by Conor Greene
REGO PARK — Construction of a huge shopping center on Junction Boulevard is causing sidewalks, streets and parking garages in the area to sink, according to the managers of several nearby apartment complexes.
The Rego Park Center, a 600,000 square-foot shopping and residential project, is under construction at the old Alexander's parking lot, now owned by Vornado Realty Group, next to the Long Island Expressway.
Ground was broken on the project in late 2006, and actual construction began in May for an anticipated 2009 opening. The $550 million project will include a Home Depot, Kohl's and a Century 21. Originally expected to include two residential towers, it is now unclear if even one apartment tower will be built.
Sinking Began With Dewatering
In May, about a month after the project's contractor Bovis Land Lease began the dewatering process, residents and employees at the Park Plaza apartment building started noticing that the parking garage floor "began buckling and cracking," according to Diane Barton of Metro Management, which runs the building.
Barton had initially expected any issues with the construction site, which is directly across 97th Street, would occur during excavation work. "That caused our entire building to shake, and people complained about things falling off walls, but no [damage] happened then," she said. "Then all of a sudden, three weeks after they started dewatering, my garage floor started buckling and cracking like I've never seen before."
The cracking and sinking became so bad along the garage floor that "residents began calling and asking if we had put in speed bumps," said Barton, adding that one resident suffered a trip-and-fall accident because of a crack. She alerted the Vornado about the situation, which chalked it up to "normal settling."
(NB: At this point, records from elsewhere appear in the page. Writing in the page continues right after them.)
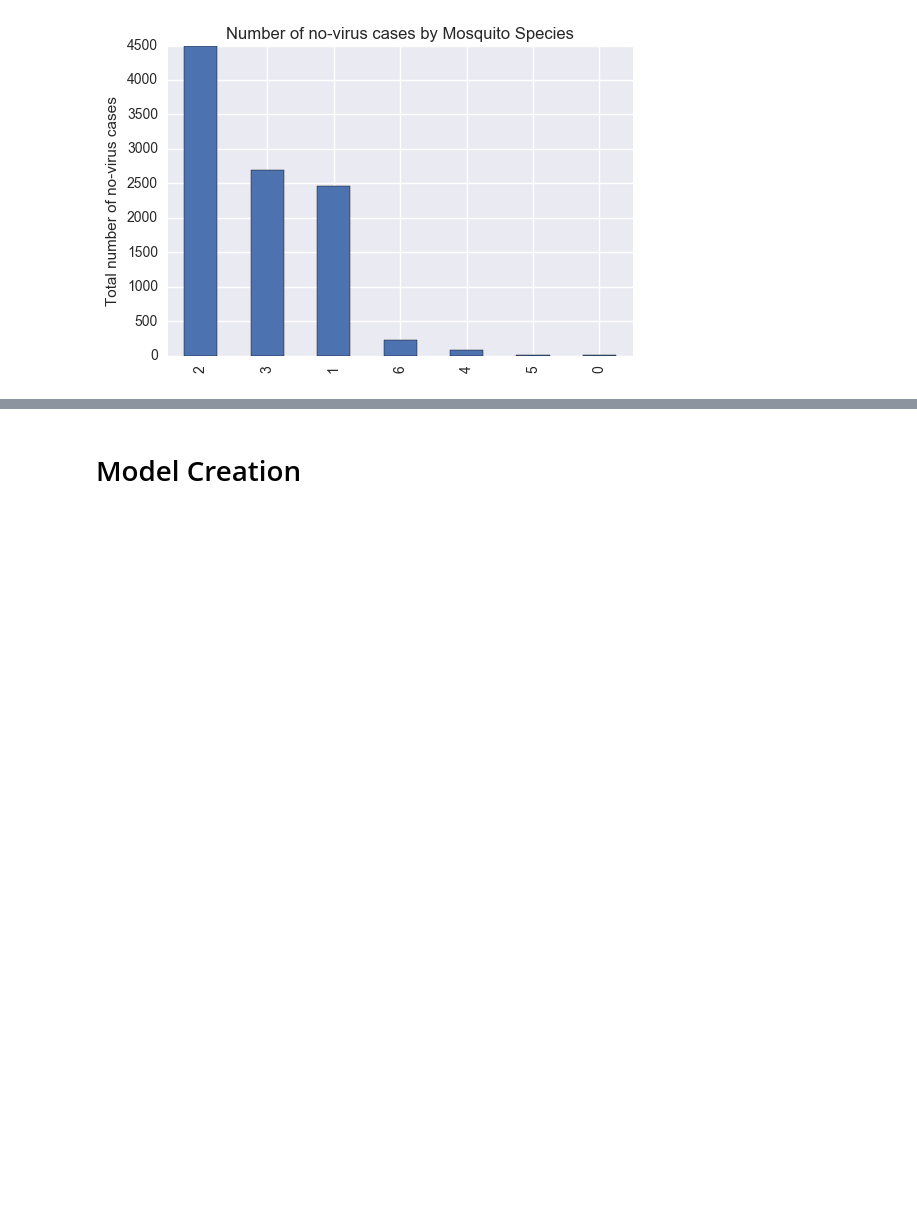
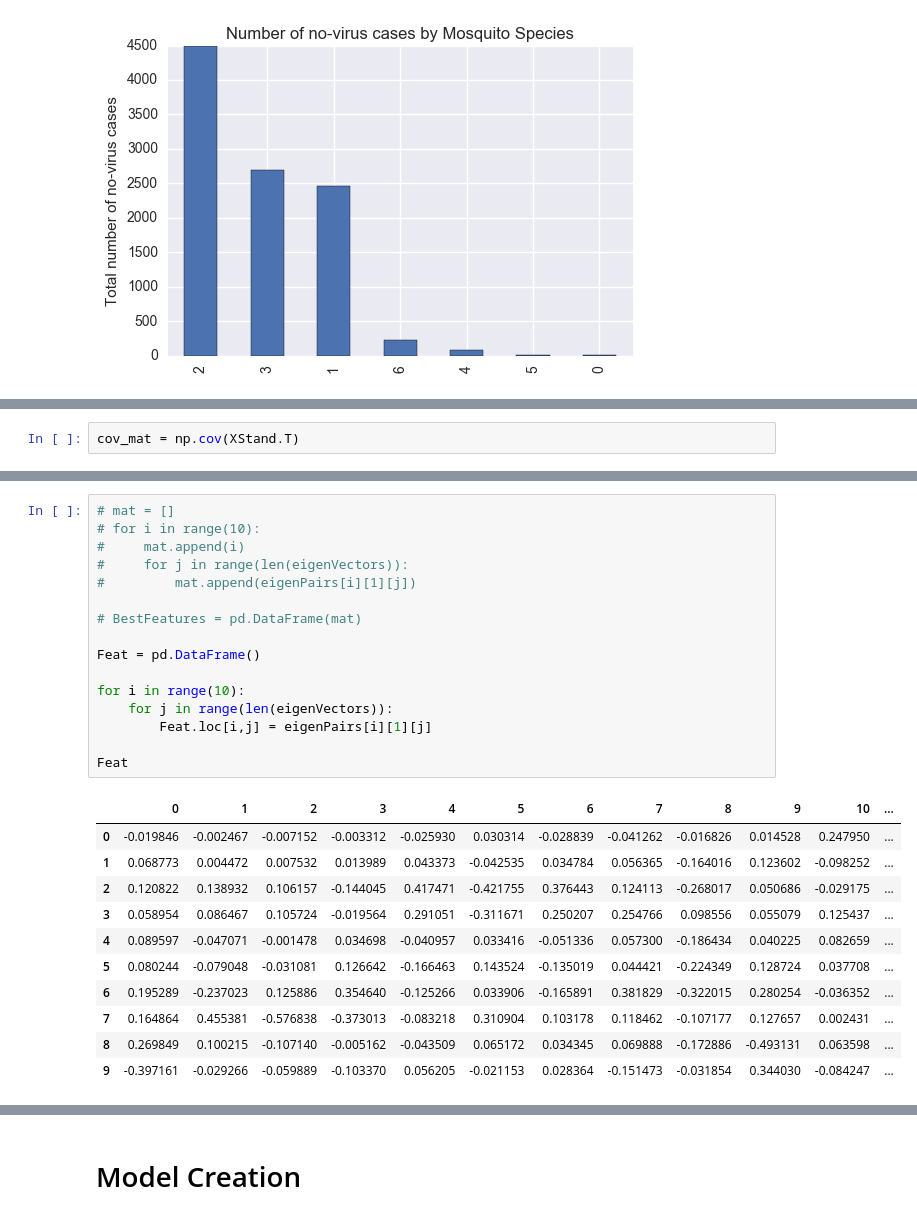
Before and after one commit to micahhp/WestNile, a Jupyter notebook: workbooks/west_nile_rn-v.1.3.ipynb, the cells around one changed output, grey strips where cells are left out. Saved outputs shown, nothing was run; the diff lists cells and outputs as text; blank space fills up the shorter version.

```diff
--- a/workbooks/west_nile_rn-v.1.3.ipynb
+++ b/workbooks/west_nile_rn-v.1.3.ipynb
@@ -311,0 +319,2 @@ plt.show()
+# %%
+cov_mat = np.cov(XStand.T)
@@ -311,0 +365,28 @@ plt.show()
+# %%
+# mat = []
+# for i in range(10):
+#     mat.append(i)
+#     for j in range(len(eigenVectors)):
+#         mat.append(eigenPairs[i][1][j])
+
+# BestFeatures = pd.DataFrame(mat)
+
+Feat = pd.DataFrame()
+
+for i in range(10):
+    for j in range(len(eigenVectors)):
+        Feat.loc[i,j] = eigenPairs[i][1][j]
+
+Feat
+# %% [output]
+|  | 0 | 1 | 2 | 3 | 4 | 5 | 6 | 7 | 8 | 9 | 10 | ... |
+| 0 | -0.019846 | -0.002467 | -0.007152 | -0.003312 | -0.025930 | 0.030314 | -0.028839 | -0.041262 | -0.016826 | 0.014528 | 0.247950 | ... |
+| 1 | 0.068773 | 0.004472 | 0.007532 | 0.013989 | 0.043373 | -0.042535 | 0.034784 | 0.056365 | -0.164016 | 0.123602 | -0.098252 | ... |
+| 2 | 0.120822 | 0.138932 | 0.106157 | -0.144045 | 0.417471 | -0.421755 | 0.376443 | 0.124113 | -0.268017 | 0.050686 | -0.029175 | ... |
+| 3 | 0.058954 | 0.086467 | 0.105724 | -0.019564 | 0.291051 | -0.311671 | 0.250207 | 0.254766 | 0.098556 | 0.055079 | 0.125437 | ... |
+| 4 | 0.089597 | -0.047071 | -0.001478 | 0.034698 | -0.040957 | 0.033416 | -0.051336 | 0.057300 | -0.186434 | 0.040225 | 0.082659 | ... |
+| 5 | 0.080244 | -0.079048 | -0.031081 | 0.126642 | -0.166463 | 0.143524 | -0.135019 | 0.044421 | -0.224349 | 0.128724 | 0.037708 | ... |
+| 6 | 0.195289 | -0.237023 | 0.125886 | 0.354640 | -0.125266 | 0.033906 | -0.165891 | 0.381829 | -0.322015 | 0.280254 | -0.036352 | ... |
+| 7 | 0.164864 | 0.455381 | -0.576838 | -0.373013 | -0.083218 | 0.310904 | 0.103178 | 0.118462 | -0.107177 | 0.127657 | 0.002431 | ... |
+| 8 | 0.269849 | 0.100215 | -0.107140 | -0.005162 | -0.043509 | 0.065172 | 0.034345 | 0.069888 | -0.172886 | -0.493131 | 0.063598 | ... |
+| 9 | -0.397161 | -0.029266 | -0.059889 | -0.103370 | 0.056205 | -0.021153 | 0.028364 | -0.151473 | -0.031854 | 0.344030 | -0.084247 | ... |
```
Also changed, not shown: parts of 23 cells of this notebook.
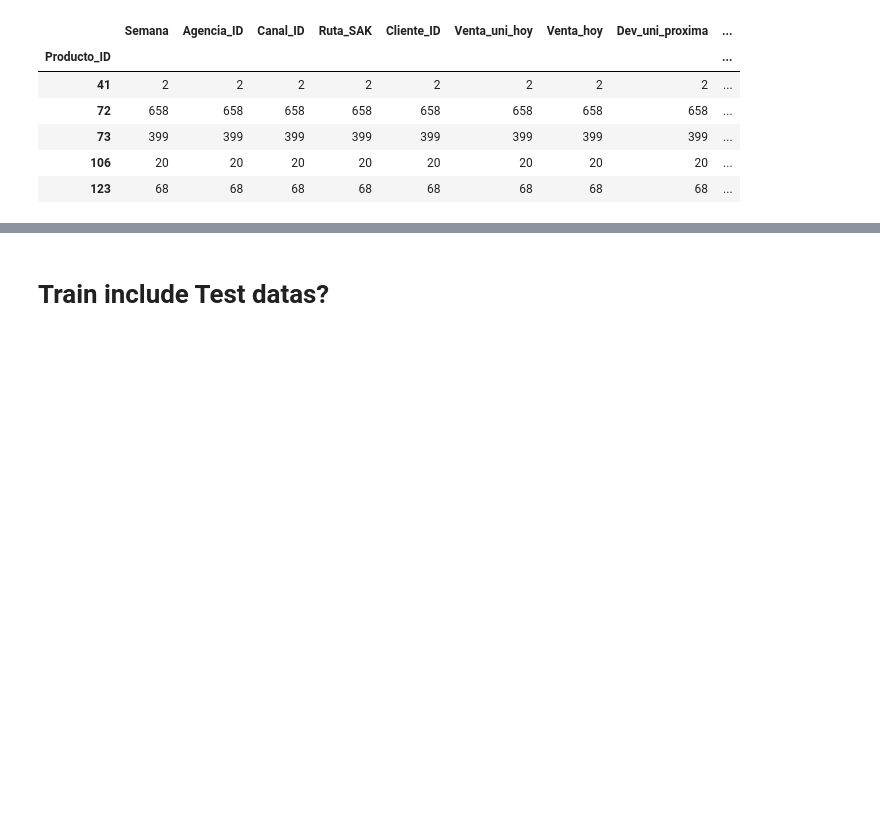
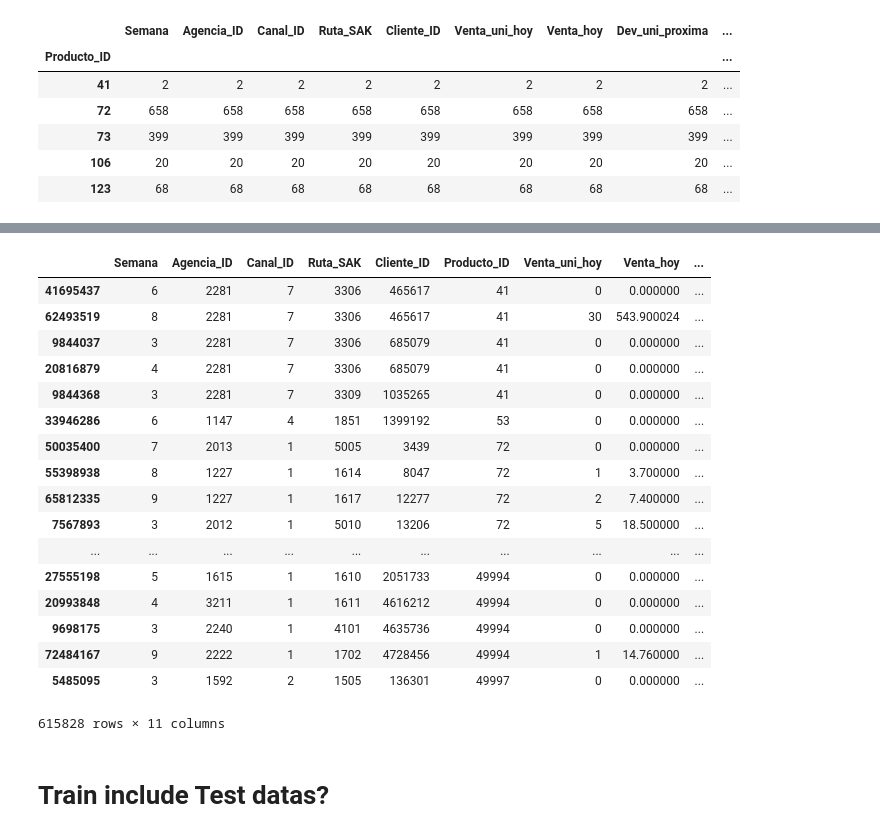
Before and after one commit to berkerkozan/KaggleBimboInventory, a Jupyter notebook: PerfTest/Data Investigation Train Test PC tuple sum or mean test.ipynb, the cells around one changed output, grey strips where cells are left out. Cells and saved outputs as stored; diff of their text form; code cells hidden in the pictures; blank space fills up the shorter version.

Commit message:
Demanda Venta Dev relationship..

```diff
--- a/PerfTest/Data Investigation Train Test PC tuple sum or mean test.ipynb
+++ b/PerfTest/Data Investigation Train Test PC tuple sum or mean test.ipynb
@@ -720,3 +685,32 @@ demanda1Venta1Dev1.groupby(["Producto_ID"]).count()[:5]
+# %%
+#DemandaNotEqualVentaSubstractDev = FE.train[(FE.train.log_Demanda_uni_equil !=
+ #   FE.train.Venta_uni_hoy-FE.train.Dev_uni_proxima) & (FE.train.log_Demanda_uni_equil > 0)]
+DemandaNotEqualVentaSubstractDev = FE.train[(FE.train.log_Demanda_uni_equil !=
+    FE.train.Venta_uni_hoy-FE.train.Dev_uni_proxima) ]
+# %%
+DemandaNotEqualVentaSubstractDev = DemandaNotEqualVentaSubstractDev.sort(columns=["Producto_ID","Cliente_ID"])
+#demanda1Venta1Dev1.drop("Demanda_uni_equil",axis=1,inplace=True)
+# %%
+DemandaNotEqualVentaSubstractDev
+# %% [output]
+|  | Semana | Agencia_ID | Canal_ID | Ruta_SAK | Cliente_ID | Producto_ID | Venta_uni_hoy | Venta_hoy | ... |
+| 41695437 | 6 | 2281 | 7 | 3306 | 465617 | 41 | 0 | 0.000000 | ... |
+| 62493519 | 8 | 2281 | 7 | 3306 | 465617 | 41 | 30 | 543.900024 | ... |
+| 9844037 | 3 | 2281 | 7 | 3306 | 685079 | 41 | 0 | 0.000000 | ... |
+| 20816879 | 4 | 2281 | 7 | 3306 | 685079 | 41 | 0 | 0.000000 | ... |
+| 9844368 | 3 | 2281 | 7 | 3309 | 1035265 | 41 | 0 | 0.000000 | ... |
+| 33946286 | 6 | 1147 | 4 | 1851 | 1399192 | 53 | 0 | 0.000000 | ... |
+| 50035400 | 7 | 2013 | 1 | 5005 | 3439 | 72 | 0 | 0.000000 | ... |
+| 55398938 | 8 | 1227 | 1 | 1614 | 8047 | 72 | 1 | 3.700000 | ... |
+| 65812335 | 9 | 1227 | 1 | 1617 | 12277 | 72 | 2 | 7.400000 | ... |
+| 7567893 | 3 | 2012 | 1 | 5010 | 13206 | 72 | 5 | 18.500000 | ... |
+| ... | ... | ... | ... | ... | ... | ... | ... | ... | ... |
+| 27555198 | 5 | 1615 | 1 | 1610 | 2051733 | 49994 | 0 | 0.000000 | ... |
+| 20993848 | 4 | 3211 | 1 | 1611 | 4616212 | 49994 | 0 | 0.000000 | ... |
+| 9698175 | 3 | 2240 | 1 | 4101 | 4635736 | 49994 | 0 | 0.000000 | ... |
+| 72484167 | 9 | 2222 | 1 | 1702 | 4728456 | 49994 | 1 | 14.760000 | ... |
+| 5485095 | 3 | 1592 | 2 | 1505 | 136301 | 49997 | 0 | 0.000000 | ... |
+615828 rows × 11 columns
 # %% [markdown]
 # Train include Test datas?
 # %% [markdown]
```
Also changed, not shown: parts of 2 cells of this notebook.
However, that explanation failed to convince Barton. "All of a sudden you are pulling water out [from the ground in the area] and we're sinking," she said. "The sidewalks are a mess and the streets are a mess since the dewatering started."
It wasn't until late last year that the problem spread to other properties, including the Park City Estates, a five-building complex located several blocks from the construction site. There, property manager Charles Zsebedics noticed some cracks along the parking garage floor in December.
"On January 7, my staff informed me that major buckling and sinking [had occurred] in the garage," he said. "Knowing what Diane had been going through and the conditions I experienced, I immediately knew it had something to do with the dewatering process."
The floor of 153,000-square foot garage has sunk "anywhere from two inches to eight inches in some areas," said Zsebedics. In addition, "the sidewalks along 98th Street have sunk anywhere from an inch to six inches."
With the help of Councilwoman Helen Sears, Congressman Anthony Weiner, Deputy Borough President Karen Koslowitz and Frank Gulluscio, district manager of Community Board 6, the two building managers were able to get the attention of the city Department of Buildings, said Zsebedics. A meeting of engineers and representatives from the city, Vornado Realty and the affected properties was held, and a follow up session is planned.
"My greatest fear was that continued dewatering at the site would continue to create hazards in my garage," said Zsebedics, whose property includes 1,049 apartments housing about 5,000 people. Along with Barton, he is meeting with Derek Lee, Queens borough commissioner of the DOB this week. "It was very important for both me and Diane to be able to meet with the commissioner to explain the very far-reaching effects these damages have caused to both properties in terms of living conditions and finances, and make him aware that although the buildings are not falling, a sinking condition is serious."
Both property managers now find themselves in a difficult situation, as the dewatering process, which is needed due to the amount of water beneath the ground in the area, is expected to continue through at least June. "That is a concern for us, because it is our opinion, and that of the professionals involved, that we could continue to sustain further damage and sinking conditions."
For now, both buildings, the city and the companies involved in the project are investigating the problems, said Zsebedics. "Due to the timeline, it is apparent to me, and I think to anybody who looks at this, that the dewatering caused it," he said. "It's just a matter of they want proof, and we're almost ready to give it to them."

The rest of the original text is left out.